▶ The task:
Find and copy the lines in the records beneath this task that contain the word "Pendergast".

▶ The records:
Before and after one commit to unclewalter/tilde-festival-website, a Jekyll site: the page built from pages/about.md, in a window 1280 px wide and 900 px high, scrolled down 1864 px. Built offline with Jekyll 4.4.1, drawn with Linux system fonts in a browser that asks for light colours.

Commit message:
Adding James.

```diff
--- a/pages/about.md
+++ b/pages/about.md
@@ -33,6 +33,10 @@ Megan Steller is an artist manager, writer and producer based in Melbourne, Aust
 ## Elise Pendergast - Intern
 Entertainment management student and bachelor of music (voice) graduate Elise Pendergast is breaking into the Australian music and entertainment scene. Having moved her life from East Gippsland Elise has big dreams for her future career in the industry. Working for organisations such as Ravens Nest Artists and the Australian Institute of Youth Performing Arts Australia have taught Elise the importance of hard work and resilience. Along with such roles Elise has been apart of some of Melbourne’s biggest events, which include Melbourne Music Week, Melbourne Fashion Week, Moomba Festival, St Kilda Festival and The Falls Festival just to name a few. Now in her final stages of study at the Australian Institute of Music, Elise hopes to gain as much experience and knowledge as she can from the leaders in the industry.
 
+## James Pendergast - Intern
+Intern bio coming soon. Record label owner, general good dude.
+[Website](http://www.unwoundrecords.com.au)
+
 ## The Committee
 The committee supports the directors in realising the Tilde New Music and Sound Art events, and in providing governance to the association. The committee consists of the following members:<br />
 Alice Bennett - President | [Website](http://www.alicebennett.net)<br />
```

▶ Output of the exercise:
 ## Elise Pendergast - Intern
 Entertainment management student and bachelor of music (voice) graduate Elise Pendergast is breaking into the Australian music and entertainment scene. Having moved her life from East Gippsland Elise has big dreams for her future career in the industry. Working for organisations such as Ravens Nest Artists and the Australian Institute of Youth Performing Arts Australia have taught Elise the importance of hard work and resilience. Along with such roles Elise has been apart of some of Melbourne’s biggest events, which include Melbourne Music Week, Melbourne Fashion Week, Moomba Festival, St Kilda Festival and The Falls Festival just to name a few. Now in her final stages of study at the Australian Institute of Music, Elise hopes to gain as much experience and knowledge as she can from the leaders in the industry.
+## James Pendergast - Intern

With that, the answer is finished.